Only the lines of the data below from the one with "JWT, bcrypt |" through the one with "## Estructura" are wanted. Repeat them exactly.

[Difference listings]
========================================================================
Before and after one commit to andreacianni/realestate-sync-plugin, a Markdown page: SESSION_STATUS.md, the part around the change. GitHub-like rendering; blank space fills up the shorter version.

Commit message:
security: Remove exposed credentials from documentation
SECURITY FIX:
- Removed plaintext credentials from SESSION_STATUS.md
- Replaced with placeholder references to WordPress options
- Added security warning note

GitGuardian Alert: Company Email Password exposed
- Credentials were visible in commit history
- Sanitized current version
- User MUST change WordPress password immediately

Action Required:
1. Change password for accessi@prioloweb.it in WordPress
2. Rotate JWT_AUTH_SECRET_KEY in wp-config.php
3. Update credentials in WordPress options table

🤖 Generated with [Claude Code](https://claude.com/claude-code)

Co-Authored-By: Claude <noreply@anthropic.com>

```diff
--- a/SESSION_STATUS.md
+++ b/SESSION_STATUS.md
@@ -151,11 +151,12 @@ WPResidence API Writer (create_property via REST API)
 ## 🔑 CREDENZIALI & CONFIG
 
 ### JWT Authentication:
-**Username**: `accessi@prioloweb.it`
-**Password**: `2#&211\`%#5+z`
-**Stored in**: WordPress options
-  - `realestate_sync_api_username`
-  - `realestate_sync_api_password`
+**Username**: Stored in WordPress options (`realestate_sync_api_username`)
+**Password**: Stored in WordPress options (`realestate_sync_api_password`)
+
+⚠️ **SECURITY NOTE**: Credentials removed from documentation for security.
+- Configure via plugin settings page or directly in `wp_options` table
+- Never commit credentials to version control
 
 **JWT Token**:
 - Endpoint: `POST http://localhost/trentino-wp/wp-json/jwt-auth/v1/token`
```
========================================================================
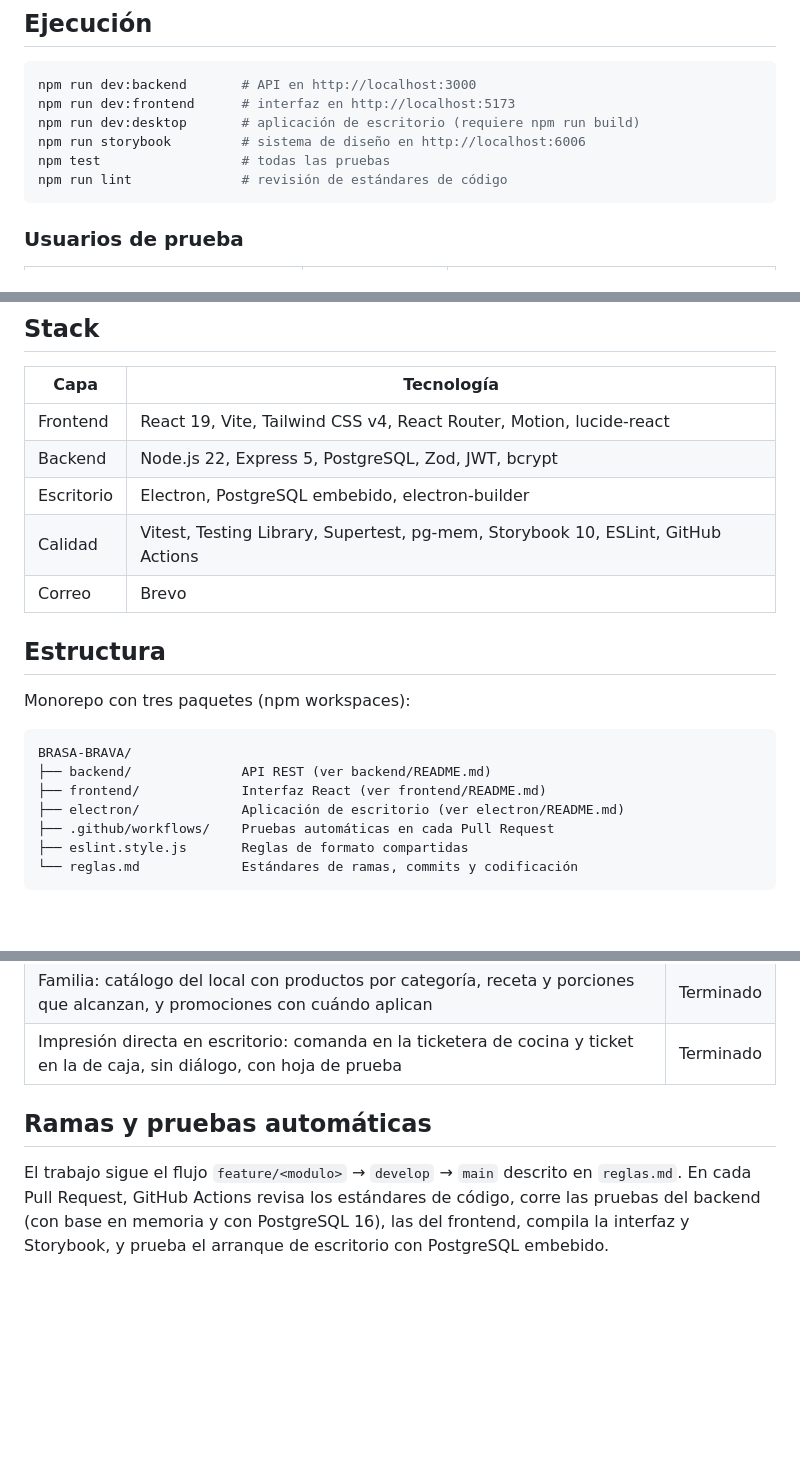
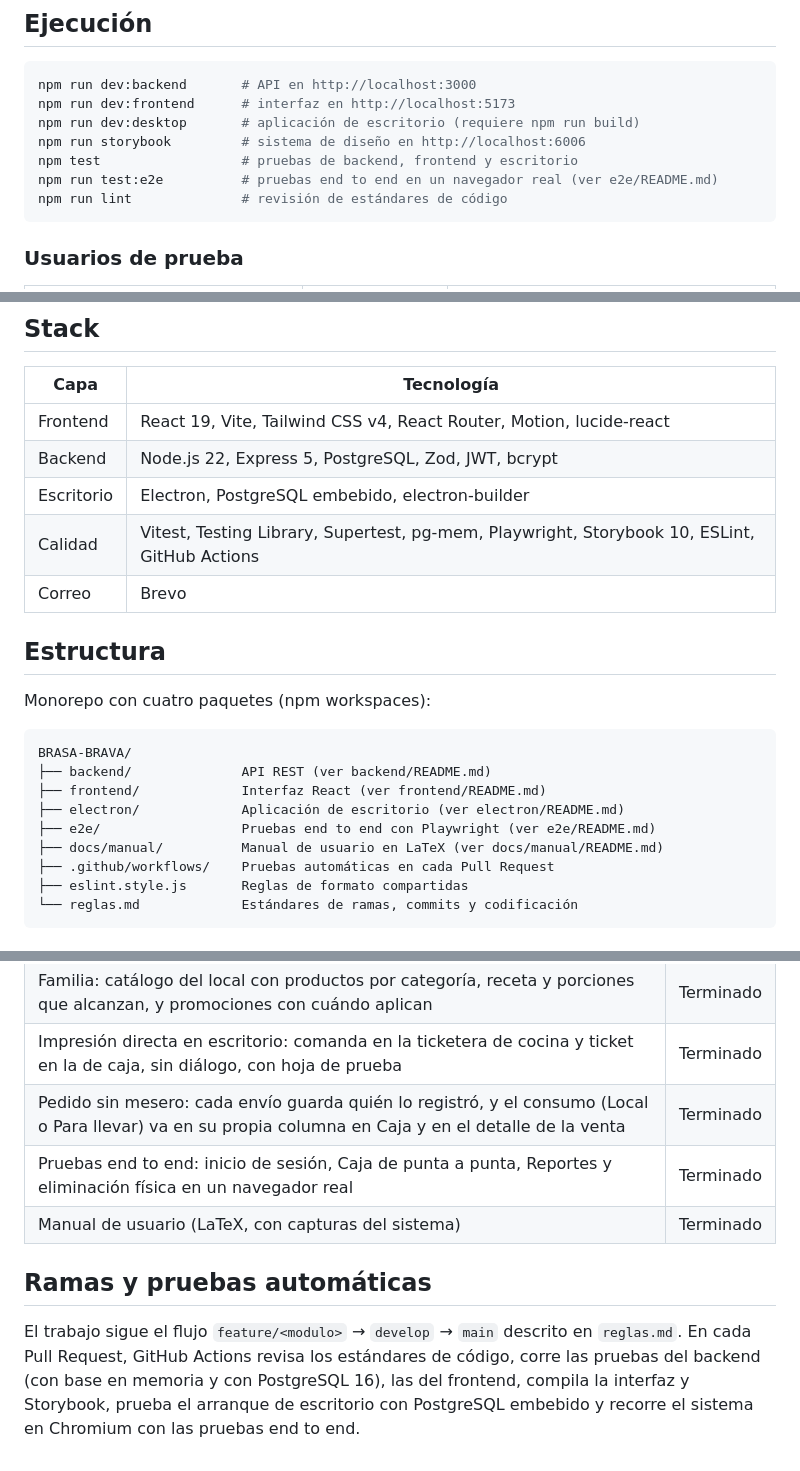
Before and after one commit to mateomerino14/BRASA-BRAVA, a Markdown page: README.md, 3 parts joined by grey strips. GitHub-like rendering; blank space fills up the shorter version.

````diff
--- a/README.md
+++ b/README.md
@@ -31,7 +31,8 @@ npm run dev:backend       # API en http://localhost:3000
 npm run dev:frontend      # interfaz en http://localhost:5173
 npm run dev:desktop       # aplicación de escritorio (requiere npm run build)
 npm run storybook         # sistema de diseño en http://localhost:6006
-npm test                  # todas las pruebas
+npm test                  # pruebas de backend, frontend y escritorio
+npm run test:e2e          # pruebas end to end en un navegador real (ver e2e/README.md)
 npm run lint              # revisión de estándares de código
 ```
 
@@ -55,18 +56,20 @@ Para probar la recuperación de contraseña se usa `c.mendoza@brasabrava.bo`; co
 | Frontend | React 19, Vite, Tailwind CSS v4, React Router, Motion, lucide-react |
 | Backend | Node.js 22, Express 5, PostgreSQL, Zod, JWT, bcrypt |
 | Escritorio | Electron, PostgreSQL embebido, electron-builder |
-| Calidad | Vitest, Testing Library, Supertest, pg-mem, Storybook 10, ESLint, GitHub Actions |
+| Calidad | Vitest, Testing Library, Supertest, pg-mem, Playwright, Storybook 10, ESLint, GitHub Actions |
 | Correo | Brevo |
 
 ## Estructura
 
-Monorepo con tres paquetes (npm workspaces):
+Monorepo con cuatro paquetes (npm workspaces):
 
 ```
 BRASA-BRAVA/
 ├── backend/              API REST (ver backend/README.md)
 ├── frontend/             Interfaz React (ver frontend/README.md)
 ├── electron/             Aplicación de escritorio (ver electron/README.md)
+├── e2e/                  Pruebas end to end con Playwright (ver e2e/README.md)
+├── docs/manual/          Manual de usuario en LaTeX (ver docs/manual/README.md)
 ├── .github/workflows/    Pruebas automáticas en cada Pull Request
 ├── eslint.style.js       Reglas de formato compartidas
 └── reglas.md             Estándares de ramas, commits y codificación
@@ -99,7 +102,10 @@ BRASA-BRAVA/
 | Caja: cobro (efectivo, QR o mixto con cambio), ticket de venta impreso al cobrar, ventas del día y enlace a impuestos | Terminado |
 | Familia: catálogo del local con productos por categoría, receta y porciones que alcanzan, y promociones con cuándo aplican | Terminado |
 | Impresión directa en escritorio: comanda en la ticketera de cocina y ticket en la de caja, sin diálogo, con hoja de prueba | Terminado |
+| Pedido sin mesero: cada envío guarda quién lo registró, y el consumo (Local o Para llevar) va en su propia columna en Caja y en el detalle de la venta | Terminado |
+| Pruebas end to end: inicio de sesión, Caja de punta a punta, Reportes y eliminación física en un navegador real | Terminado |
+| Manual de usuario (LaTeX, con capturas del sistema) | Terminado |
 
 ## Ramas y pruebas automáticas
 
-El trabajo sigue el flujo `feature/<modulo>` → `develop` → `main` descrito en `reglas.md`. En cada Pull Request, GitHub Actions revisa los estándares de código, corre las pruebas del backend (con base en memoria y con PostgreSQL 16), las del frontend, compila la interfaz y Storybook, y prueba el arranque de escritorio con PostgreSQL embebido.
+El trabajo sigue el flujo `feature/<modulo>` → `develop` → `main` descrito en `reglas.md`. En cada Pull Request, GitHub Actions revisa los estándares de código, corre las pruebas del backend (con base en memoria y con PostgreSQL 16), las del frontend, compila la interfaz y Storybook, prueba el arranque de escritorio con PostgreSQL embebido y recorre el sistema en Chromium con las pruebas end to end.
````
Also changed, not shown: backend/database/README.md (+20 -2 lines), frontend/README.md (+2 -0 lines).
========================================================================
Reply -
 | Backend | Node.js 22, Express 5, PostgreSQL, Zod, JWT, bcrypt |
 | Escritorio | Electron, PostgreSQL embebido, electron-builder |
-| Calidad | Vitest, Testing Library, Supertest, pg-mem, Storybook 10, ESLint, GitHub Actions |
+| Calidad | Vitest, Testing Library, Supertest, pg-mem, Playwright, Storybook 10, ESLint, GitHub Actions |
 | Correo | Brevo |
 
 ## Estructura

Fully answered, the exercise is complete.